[Front-end code edit data]
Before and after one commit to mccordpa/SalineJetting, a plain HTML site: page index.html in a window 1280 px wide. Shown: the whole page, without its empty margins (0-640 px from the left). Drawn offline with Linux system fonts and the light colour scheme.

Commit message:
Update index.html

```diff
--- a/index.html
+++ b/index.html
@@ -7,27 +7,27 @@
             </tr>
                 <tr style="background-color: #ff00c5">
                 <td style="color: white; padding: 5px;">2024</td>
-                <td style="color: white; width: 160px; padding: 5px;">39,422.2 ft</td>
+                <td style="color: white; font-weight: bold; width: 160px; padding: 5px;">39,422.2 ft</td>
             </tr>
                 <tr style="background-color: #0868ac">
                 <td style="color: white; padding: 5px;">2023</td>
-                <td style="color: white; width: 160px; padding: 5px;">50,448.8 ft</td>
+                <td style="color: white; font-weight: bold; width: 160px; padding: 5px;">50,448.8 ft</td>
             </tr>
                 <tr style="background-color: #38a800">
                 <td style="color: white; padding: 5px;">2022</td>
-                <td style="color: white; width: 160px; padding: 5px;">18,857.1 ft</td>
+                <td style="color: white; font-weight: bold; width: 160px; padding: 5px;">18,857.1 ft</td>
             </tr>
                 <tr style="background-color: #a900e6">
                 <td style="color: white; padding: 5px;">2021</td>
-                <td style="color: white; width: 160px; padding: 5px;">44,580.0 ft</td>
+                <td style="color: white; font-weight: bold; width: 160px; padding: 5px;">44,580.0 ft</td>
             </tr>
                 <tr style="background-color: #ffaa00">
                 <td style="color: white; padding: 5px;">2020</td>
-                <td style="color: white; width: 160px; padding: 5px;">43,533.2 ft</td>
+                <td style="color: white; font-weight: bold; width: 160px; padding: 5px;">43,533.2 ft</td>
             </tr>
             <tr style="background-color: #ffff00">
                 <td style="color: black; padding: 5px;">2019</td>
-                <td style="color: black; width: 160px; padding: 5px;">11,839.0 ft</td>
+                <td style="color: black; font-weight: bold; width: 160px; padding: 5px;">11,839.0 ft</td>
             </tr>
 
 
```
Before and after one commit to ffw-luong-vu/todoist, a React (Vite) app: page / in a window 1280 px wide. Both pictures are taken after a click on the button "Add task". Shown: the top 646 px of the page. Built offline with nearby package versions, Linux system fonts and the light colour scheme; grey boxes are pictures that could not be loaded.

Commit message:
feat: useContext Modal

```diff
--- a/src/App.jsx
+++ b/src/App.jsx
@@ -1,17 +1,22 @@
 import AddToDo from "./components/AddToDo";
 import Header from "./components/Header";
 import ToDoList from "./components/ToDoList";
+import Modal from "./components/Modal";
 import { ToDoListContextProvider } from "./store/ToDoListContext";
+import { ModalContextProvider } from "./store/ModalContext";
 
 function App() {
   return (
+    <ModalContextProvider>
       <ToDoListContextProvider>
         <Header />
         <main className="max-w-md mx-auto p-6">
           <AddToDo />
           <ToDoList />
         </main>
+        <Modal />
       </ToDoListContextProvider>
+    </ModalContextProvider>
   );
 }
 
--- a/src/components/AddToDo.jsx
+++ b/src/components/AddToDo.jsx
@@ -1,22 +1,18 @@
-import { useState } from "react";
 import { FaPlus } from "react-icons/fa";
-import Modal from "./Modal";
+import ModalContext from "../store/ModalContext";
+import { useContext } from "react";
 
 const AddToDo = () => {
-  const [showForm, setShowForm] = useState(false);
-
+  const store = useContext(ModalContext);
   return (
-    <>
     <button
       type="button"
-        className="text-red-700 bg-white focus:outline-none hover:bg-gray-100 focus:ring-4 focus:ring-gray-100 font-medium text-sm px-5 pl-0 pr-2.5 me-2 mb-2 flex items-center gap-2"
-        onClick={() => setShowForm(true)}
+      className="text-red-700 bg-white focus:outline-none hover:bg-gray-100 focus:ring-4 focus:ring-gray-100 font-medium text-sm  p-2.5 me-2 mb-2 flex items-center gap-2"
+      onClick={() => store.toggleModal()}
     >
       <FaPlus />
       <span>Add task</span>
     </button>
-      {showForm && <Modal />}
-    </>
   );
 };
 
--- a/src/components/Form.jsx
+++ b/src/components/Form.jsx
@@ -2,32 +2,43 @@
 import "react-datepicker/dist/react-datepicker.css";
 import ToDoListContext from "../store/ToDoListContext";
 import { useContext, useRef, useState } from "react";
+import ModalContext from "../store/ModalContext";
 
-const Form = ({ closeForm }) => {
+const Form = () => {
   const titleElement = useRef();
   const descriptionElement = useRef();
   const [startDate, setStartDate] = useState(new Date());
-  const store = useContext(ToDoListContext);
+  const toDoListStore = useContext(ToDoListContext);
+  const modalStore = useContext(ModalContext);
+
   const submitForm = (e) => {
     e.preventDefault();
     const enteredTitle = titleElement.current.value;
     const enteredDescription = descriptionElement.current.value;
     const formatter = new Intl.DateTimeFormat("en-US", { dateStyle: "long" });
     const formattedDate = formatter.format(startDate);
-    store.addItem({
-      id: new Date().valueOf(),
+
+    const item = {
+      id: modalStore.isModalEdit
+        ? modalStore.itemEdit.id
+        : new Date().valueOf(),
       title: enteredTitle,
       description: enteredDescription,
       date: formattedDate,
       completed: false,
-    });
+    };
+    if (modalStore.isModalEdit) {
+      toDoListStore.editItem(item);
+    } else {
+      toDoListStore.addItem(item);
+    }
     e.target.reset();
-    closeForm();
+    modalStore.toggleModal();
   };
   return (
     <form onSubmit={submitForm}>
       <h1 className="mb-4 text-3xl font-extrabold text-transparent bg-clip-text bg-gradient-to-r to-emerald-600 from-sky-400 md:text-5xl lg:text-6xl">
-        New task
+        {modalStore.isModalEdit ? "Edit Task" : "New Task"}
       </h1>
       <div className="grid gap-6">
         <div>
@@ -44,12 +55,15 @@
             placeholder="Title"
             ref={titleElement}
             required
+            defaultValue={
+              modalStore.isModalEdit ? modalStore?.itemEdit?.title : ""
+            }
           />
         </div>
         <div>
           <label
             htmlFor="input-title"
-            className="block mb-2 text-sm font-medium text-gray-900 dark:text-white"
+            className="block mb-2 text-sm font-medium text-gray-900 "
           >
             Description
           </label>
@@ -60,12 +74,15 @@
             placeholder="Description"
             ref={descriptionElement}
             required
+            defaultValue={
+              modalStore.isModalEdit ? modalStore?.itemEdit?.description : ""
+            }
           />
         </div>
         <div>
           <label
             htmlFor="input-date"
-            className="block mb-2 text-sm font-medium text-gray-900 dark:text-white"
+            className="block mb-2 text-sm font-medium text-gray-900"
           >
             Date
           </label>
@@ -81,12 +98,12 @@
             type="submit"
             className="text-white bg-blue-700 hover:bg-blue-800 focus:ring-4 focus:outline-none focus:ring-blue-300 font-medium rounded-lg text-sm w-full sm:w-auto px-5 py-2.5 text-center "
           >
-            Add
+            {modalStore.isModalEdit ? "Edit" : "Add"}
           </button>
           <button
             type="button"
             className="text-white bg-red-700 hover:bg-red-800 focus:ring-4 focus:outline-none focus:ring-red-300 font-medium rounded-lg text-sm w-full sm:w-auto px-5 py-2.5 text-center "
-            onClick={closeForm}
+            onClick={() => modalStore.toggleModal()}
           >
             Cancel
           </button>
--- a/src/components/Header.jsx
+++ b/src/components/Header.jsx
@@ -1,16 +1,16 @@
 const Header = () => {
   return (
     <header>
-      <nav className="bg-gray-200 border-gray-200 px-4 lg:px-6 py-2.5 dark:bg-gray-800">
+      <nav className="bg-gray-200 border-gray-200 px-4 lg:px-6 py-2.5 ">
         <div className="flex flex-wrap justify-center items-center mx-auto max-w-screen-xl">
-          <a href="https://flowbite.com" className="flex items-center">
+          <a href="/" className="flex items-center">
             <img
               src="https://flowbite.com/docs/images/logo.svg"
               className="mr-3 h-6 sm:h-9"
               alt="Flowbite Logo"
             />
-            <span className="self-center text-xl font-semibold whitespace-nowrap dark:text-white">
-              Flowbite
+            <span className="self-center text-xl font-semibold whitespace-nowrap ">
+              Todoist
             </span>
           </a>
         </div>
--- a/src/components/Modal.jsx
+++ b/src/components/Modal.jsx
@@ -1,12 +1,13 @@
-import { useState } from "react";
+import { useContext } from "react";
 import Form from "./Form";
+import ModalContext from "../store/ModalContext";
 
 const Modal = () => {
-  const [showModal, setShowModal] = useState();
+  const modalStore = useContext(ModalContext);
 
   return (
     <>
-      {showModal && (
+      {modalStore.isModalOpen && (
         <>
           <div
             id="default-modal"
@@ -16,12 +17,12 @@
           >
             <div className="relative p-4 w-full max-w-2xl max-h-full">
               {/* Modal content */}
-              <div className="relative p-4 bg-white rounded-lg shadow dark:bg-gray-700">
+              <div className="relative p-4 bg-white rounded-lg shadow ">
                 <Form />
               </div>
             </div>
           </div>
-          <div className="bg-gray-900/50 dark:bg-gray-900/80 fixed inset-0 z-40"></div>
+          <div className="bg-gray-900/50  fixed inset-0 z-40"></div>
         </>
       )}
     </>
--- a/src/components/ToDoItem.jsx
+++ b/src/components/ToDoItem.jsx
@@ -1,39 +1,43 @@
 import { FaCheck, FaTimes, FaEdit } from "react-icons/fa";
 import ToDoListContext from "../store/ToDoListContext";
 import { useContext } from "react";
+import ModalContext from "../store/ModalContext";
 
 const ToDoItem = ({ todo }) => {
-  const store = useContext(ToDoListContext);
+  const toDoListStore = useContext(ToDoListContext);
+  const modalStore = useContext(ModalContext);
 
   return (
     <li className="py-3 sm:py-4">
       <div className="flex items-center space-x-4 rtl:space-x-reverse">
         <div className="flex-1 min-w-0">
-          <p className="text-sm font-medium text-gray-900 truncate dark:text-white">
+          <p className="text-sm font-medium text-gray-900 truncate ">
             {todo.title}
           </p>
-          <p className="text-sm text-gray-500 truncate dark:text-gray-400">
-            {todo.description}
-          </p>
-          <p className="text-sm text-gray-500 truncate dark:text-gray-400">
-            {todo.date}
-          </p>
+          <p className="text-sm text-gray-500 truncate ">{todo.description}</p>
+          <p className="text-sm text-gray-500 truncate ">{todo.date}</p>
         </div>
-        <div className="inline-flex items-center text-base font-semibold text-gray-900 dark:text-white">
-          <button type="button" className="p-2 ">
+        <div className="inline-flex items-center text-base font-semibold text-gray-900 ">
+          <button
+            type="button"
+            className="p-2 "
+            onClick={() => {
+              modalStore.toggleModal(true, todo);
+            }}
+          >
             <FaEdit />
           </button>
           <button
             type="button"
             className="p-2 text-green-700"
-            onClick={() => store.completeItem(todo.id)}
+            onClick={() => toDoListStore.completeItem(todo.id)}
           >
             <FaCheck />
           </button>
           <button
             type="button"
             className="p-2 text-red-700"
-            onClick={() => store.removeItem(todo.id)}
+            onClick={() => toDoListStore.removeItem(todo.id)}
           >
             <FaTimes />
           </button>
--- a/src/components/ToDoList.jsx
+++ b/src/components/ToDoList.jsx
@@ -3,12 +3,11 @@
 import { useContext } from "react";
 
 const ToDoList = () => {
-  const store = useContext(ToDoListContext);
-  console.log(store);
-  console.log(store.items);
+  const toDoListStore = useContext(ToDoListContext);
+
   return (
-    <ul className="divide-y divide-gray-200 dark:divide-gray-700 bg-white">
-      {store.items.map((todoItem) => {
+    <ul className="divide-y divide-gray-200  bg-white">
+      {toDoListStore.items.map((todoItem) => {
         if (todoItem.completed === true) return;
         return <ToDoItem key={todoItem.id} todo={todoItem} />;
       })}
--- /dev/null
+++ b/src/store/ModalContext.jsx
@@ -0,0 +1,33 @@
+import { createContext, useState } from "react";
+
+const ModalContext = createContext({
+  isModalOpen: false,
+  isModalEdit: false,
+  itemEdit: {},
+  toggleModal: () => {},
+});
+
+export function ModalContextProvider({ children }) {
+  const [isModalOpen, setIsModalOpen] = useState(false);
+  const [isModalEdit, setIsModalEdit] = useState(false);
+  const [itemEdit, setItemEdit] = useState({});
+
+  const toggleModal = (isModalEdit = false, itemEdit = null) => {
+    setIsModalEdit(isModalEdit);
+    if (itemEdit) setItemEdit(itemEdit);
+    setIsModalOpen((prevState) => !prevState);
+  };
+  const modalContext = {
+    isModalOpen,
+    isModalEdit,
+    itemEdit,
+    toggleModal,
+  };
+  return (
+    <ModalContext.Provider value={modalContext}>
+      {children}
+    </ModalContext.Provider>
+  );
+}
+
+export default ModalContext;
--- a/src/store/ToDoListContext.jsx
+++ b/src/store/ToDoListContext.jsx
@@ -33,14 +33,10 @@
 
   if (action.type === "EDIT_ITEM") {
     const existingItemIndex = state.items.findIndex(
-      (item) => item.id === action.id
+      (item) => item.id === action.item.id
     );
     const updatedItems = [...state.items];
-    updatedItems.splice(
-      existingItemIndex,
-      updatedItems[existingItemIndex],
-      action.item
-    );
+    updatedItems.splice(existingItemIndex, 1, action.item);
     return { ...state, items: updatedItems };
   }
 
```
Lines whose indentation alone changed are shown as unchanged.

TASK DETAILS:
Search the entries for "background" and copy out each line that has it.

RESPONSE FOR THIS EXERCISE:
                 <tr style="background-color: #ff00c5">
                 <tr style="background-color: #0868ac">
                 <tr style="background-color: #38a800">
                 <tr style="background-color: #a900e6">
                 <tr style="background-color: #ffaa00">
             <tr style="background-color: #ffff00">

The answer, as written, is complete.